Weaker and weaker fears of impending rate hikes have drawn investors to the stock markets. Supported by new highs on Wall Street the day before, European stock markets have also embarked on a record hunt: Dax closed Thursday up 0.4% to 16,030 points and therefore higher than ever. Europe’s main Euro-Stoxx-50 index rose half a percent to a fourteen-year high. The signals from the US Federal Reserve the night before were popular with investors. As expected, the Fed is starting to pull back from its securities purchases, which it initiated to stimulate the economy – known as tapering. But the Fed wants to take its time with rate hikes.
Numerous turnovers have caused movements in the stock markets. Deutsche Post shares rose 3%. Thanks to the growth of the parcel and express business, the group has set itself more ambitious objectives. Lanxess shares, however, fell after a 7.5% earnings warning. High energy and freight costs are a bit more cautious, he said. Shares of Siemens Healthineers were in demand with a two percent price increase. The billion dollar business with rapid antigen testing helped the medical technology company achieve record sales and profits in fiscal year 2020/21.
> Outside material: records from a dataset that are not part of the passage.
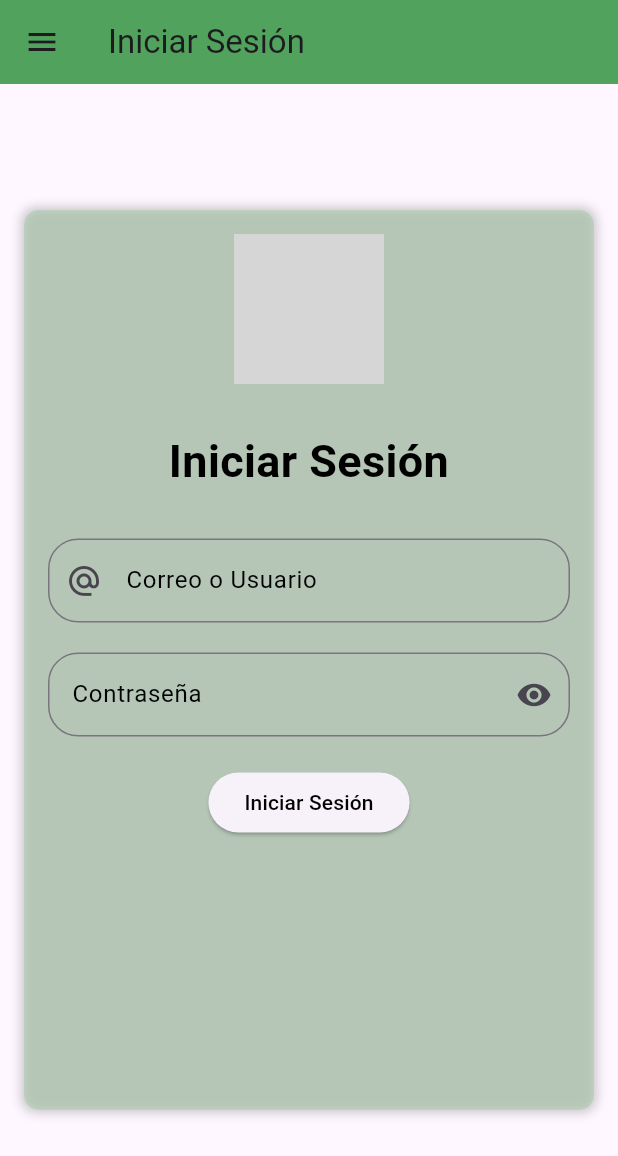
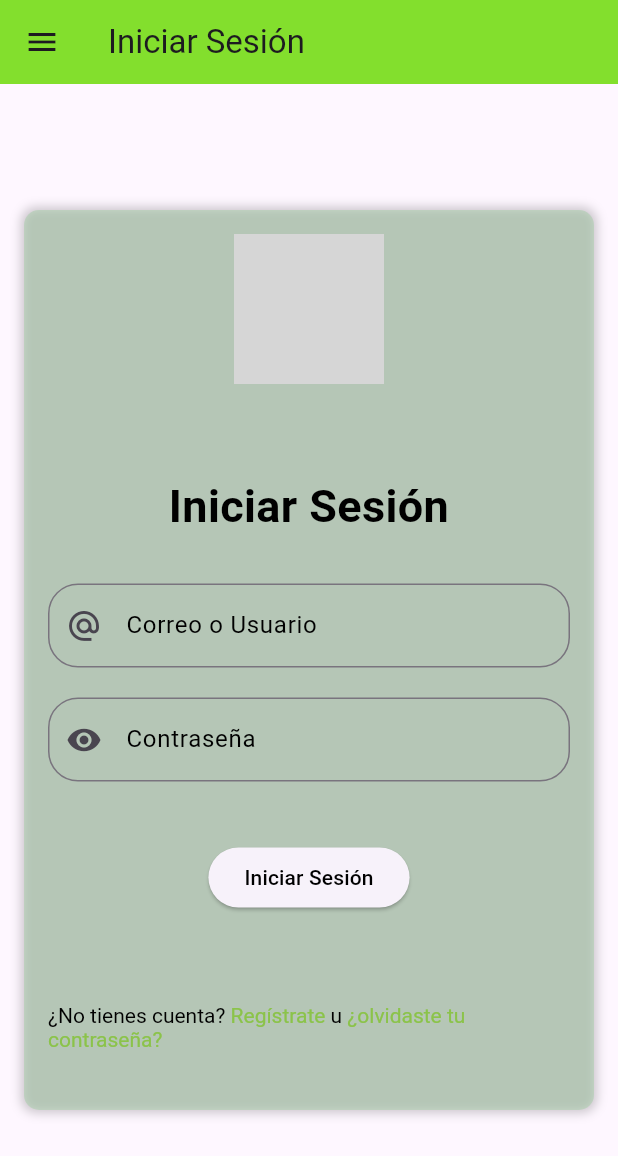
Before and after one commit to paolapatron2905/web, a Flutter app: the screen it shows after launch, on a phone screen of 412 x 824 dp. Shown: the top 1156 px of the screen. Run offline on Flutter 3.47's test engine with Material 3 defaults, Android fonts, the phone set to English and light mode, and no system bars; our stand-ins replace get, supabase_flutter; accounts and stored records are empty; grey boxes are pictures that could not be loaded.

Commit message:
mejora del login

```diff
--- a/lib/screens/login.dart
+++ b/lib/screens/login.dart
@@ -2,6 +2,8 @@ import 'package:flutter/material.dart';
 /* import 'package:flutter/widgets.dart'; */
 import 'package:inventario/constants/custom_appbar.dart';
 import 'package:inventario/constants/custom_drawer.dart';
+import 'package:flutter/gestures.dart';
+/* import 'dart:ui'; */
 import 'package:get/get.dart';
 
 class Login extends StatefulWidget {
@@ -13,12 +15,14 @@ class Login extends StatefulWidget {
 
 class _LoginState extends State<Login> {
   bool ocultarTexto = true;
+  Color colorPag = Color.fromARGB(255, 136, 247, 25);
+  Color containerColor = Colors.green[300]!.withOpacity(0.3);
+  Color letterColor = Colors.lightGreen;
 
   @override
   Widget build(BuildContext context) {
     return Scaffold(
-      appBar:
-          Custom_Appbar(titulo_pag: 'Iniciar Sesión', colorNew: Colors.green),
+      appBar: Custom_Appbar(titulo_pag: 'Iniciar Sesión', colorNew: colorPag),
       drawer: Custom_Drawer(),
       body: Padding(
         padding: EdgeInsets.all(16.0),
@@ -30,7 +34,7 @@ class _LoginState extends State<Login> {
                 width: 590.0,
                 height: 600.0,
                 decoration: BoxDecoration(
-                  color: Colors.green[300]!.withOpacity(0.3),
+                  color: containerColor,
                   borderRadius: BorderRadius.circular(10.0),
                   boxShadow: [
                     BoxShadow(
@@ -52,7 +56,7 @@ class _LoginState extends State<Login> {
                           width: 100.0,
                         ),
                       ),
-                      SizedBox(height: 30.0),
+                      SizedBox(height: 60.0),
                       Text(
                         'Iniciar Sesión',
                         textAlign: TextAlign.center,
@@ -101,7 +105,7 @@ class _LoginState extends State<Login> {
                           ),
                           hintText: 'Contraseña',
                           labelText: 'Contraseña',
-                          suffixIcon: IconButton(
+                          prefixIcon: IconButton(
                             icon: Icon(
                               ocultarTexto
                                   ? Icons.visibility
@@ -128,7 +132,7 @@ class _LoginState extends State<Login> {
                           return null;
                         },
                       ),
-                      SizedBox(height: 20.0),
+                      SizedBox(height: 40.0),
 
                       /* Boton Iniciar Sesión */
                       ElevatedButton(
@@ -148,7 +152,45 @@ class _LoginState extends State<Login> {
                           ),
                         ),
                       ),
-                      SizedBox(height: 20.0),
+                      SizedBox(height: 60.0),
+
+                      // Texto interactivo para registrarse o cambiar la contraseña
+                      RichText(
+                        text: TextSpan(
+                          text: '¿No tienes cuenta? ',
+                          style: TextStyle(color: Colors.black),
+                          children: [
+                            TextSpan(
+                              text: 'Regístrate',
+                              style: TextStyle(
+                                color: letterColor,
+                              ),
+                              recognizer: TapGestureRecognizer()
+                                ..onTap = () {
+                                  // Navegar a la pantalla de registro
+                                  Get.toNamed('/registro');
+                                },
+                            ),
+                            TextSpan(
+                              text: ' u ',
+                              style: TextStyle(color: Colors.black),
+                            ),
+                            TextSpan(
+                              text: '¿olvidaste tu contraseña?',
+                              style: TextStyle(
+                                color: letterColor,
+                              ),
+                              recognizer: TapGestureRecognizer()
+                                ..onTap = () {
+                                  // Navegar a la pantalla de recuperación de contraseña
+                                  Get.toNamed('/recuperar_contrasena');
+                                },
+                            ),
+                          ],
+                        ),
+                      ),
+
+                      //aqui termina
                     ],
                   ),
                 ),
```
Also changed, not shown: lib/screens/registro_user.dart (added, +22 -0 lines), 3 other files.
Investors kicked Heidelberg-Cement out of deposits after rising energy costs squeezed profits for the building materials maker. Newspapers fell 3.2 percent. At a time when supply chains are continually disrupted, chemical distributor Brenntag is capitalizing on its global presence and has seen increases in sales and profits. However, Brenntag was unable to score on the stock exchange with the news: stocks recently listed in the benchmark Dax index fell 2.6%, making him one of the biggest losers in the index. reference. A takeover offer from a Canadian investor for office property owner Alstria Office sent stocks skyrocketing. They jumped 17.3% to a record level. Other real estate values also rose in the wake of Alstria, so that the European sector index rose by 2.3%. On Wall Street, the Dow Jones traded 0.2% less at 36,072 points mid-term.